Search the data for "README". Each line containing it is to be copied.

Extracted data entries:
*** Block opens ***

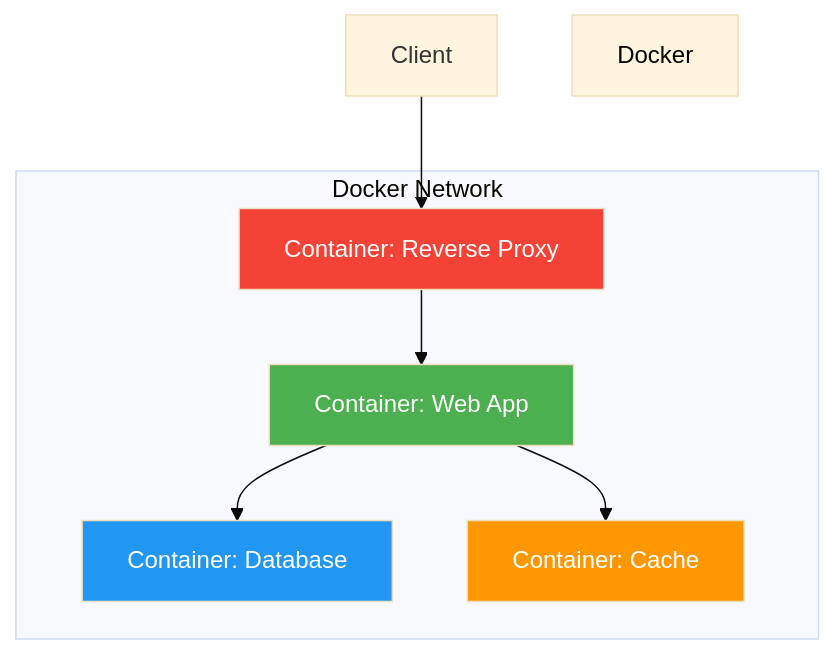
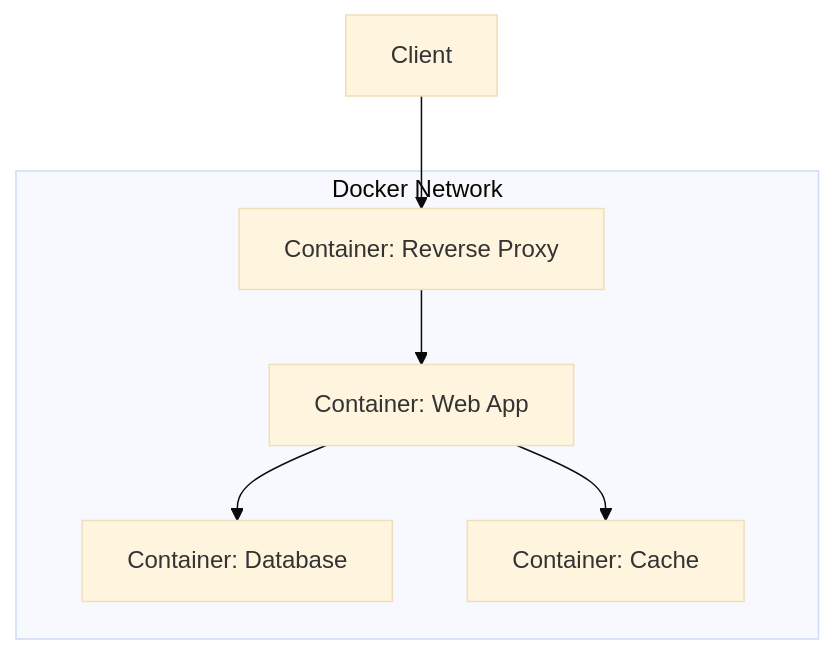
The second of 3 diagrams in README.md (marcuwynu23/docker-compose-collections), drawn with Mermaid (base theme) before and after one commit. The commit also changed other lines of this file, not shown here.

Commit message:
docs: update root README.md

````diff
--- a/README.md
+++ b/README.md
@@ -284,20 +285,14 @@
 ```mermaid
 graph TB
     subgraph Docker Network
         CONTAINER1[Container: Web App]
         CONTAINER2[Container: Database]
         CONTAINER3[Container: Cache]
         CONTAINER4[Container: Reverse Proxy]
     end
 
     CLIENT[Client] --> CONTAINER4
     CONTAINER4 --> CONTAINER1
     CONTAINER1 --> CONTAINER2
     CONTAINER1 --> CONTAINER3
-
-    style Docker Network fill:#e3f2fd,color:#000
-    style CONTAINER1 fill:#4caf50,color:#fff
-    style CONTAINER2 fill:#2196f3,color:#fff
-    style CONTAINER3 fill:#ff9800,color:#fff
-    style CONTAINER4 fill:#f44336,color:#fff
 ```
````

*** Block closes ***
*** Block opens ***

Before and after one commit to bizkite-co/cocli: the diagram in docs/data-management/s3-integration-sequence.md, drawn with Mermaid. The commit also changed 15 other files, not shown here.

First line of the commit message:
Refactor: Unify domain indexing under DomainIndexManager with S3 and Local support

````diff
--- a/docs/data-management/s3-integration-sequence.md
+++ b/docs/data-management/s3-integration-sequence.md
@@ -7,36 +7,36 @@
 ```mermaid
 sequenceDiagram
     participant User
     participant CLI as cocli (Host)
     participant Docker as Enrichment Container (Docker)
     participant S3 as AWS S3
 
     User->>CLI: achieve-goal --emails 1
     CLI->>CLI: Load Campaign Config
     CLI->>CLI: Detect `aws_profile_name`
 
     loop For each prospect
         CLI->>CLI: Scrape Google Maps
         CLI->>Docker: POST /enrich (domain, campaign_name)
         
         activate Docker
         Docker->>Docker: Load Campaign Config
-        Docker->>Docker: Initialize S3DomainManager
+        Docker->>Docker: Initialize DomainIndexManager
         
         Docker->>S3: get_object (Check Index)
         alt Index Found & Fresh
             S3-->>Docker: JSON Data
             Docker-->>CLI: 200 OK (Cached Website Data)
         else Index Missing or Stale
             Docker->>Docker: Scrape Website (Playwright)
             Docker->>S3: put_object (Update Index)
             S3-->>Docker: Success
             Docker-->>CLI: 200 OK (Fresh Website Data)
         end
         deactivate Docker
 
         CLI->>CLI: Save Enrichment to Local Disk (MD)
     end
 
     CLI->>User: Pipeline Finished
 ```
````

*** Block closes ***

Written response:
The second of 3 diagrams in README.md (marcuwynu23/docker-compose-collections), drawn with Mermaid (base theme) before and after one commit. The commit also changed other lines of this file, not shown here.
docs: update root README.md
--- a/README.md
+++ b/README.md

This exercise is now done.